__Given information__.
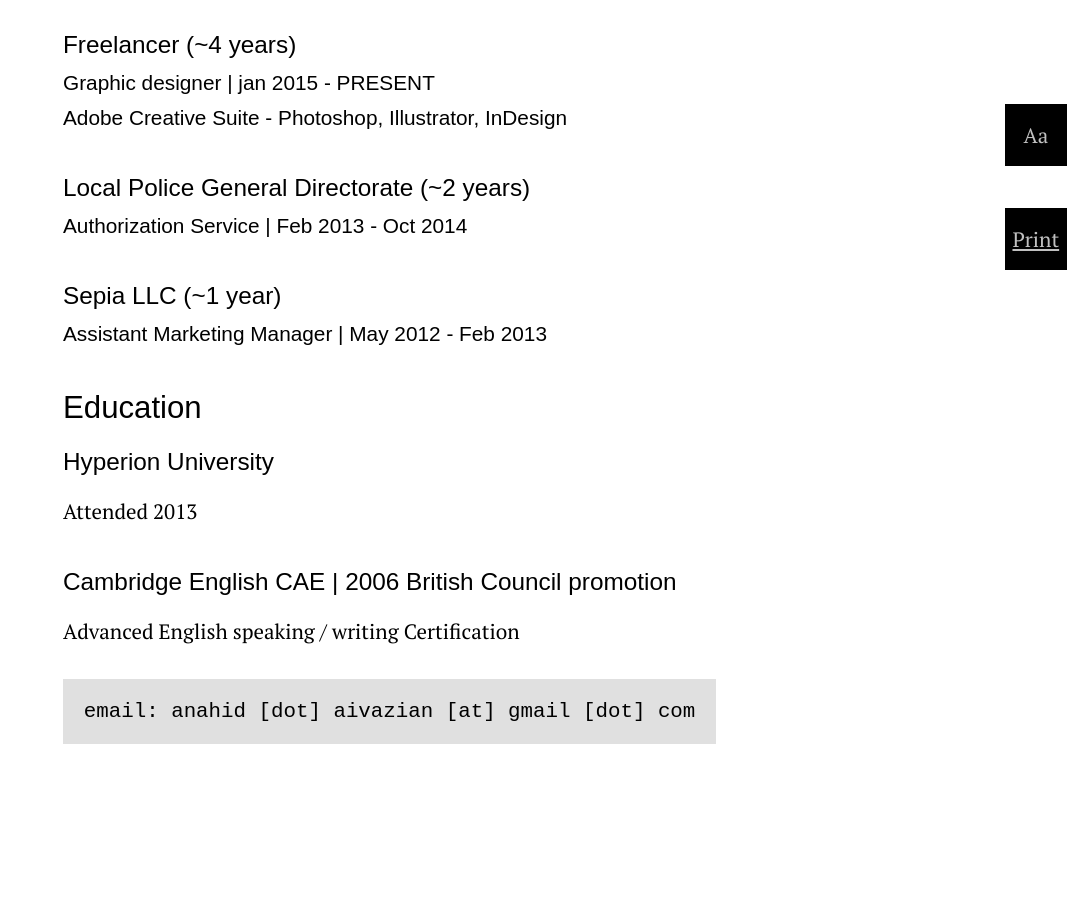
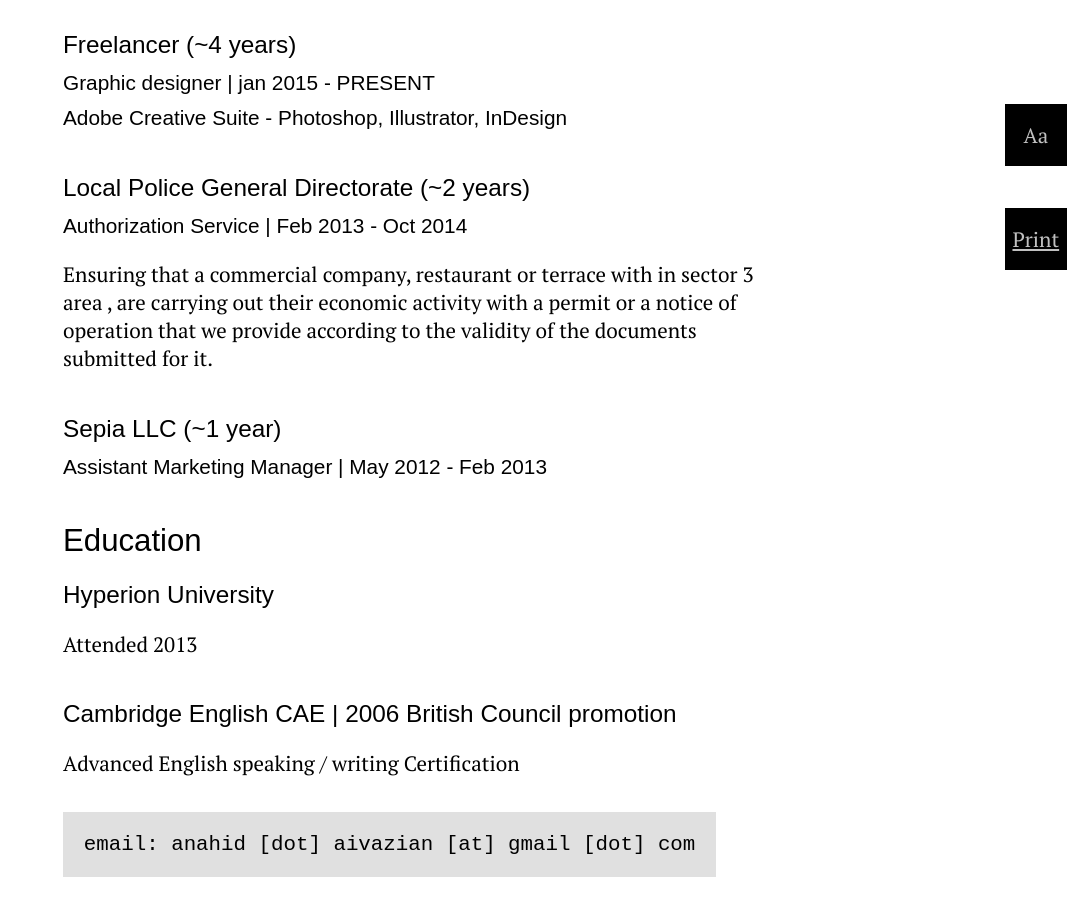
Before and after one commit to anaiv/anaiv.github.io, a Jekyll site: the page cv.html, which Jekyll copies as it is, in a window 1280 px wide and 900 px high, scrolled down 1473 px. Shown: the whole window, without its empty margins (213-1280 px from the left). Built offline with Jekyll 4.4.1, drawn with Linux system fonts in a browser that asks for light colours; some web fonts are replaced; before the commit the page ends 2253 px from its top, so only the background shows below that.

Commit message:
update cv 2

```diff
--- a/cv.html
+++ b/cv.html
@@ -110,6 +110,7 @@
       <article>
         <h3>Local Police General Directorate (~2 years)</h3>
         <h4>Authorization Service | Feb 2013 - Oct 2014</h4>
+        <p>Ensuring that a commercial company, restaurant or terrace with in sector 3 area , are carrying out their economic activity with a permit or a notice of operation that we provide according to the validity of the documents submitted for it.</p>
       </article>
 
       <article>
```
Also changed, not shown: 1 other file.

__Exercise details__. Send back the listing exactly as it stands. Do not include the pictures.

__Answer box__.
Before and after one commit to anaiv/anaiv.github.io, a Jekyll site: the page cv.html, which Jekyll copies as it is, in a window 1280 px wide and 900 px high, scrolled down 1473 px. Shown: the whole window, without its empty margins (213-1280 px from the left). Built offline with Jekyll 4.4.1, drawn with Linux system fonts in a browser that asks for light colours; some web fonts are replaced; before the commit the page ends 2253 px from its top, so only the background shows below that.

Commit message:
update cv 2

```diff
--- a/cv.html
+++ b/cv.html
@@ -110,6 +110,7 @@
       <article>
         <h3>Local Police General Directorate (~2 years)</h3>
         <h4>Authorization Service | Feb 2013 - Oct 2014</h4>
+        <p>Ensuring that a commercial company, restaurant or terrace with in sector 3 area , are carrying out their economic activity with a permit or a notice of operation that we provide according to the validity of the documents submitted for it.</p>
       </article>
 
       <article>
```
Also changed, not shown: 1 other file.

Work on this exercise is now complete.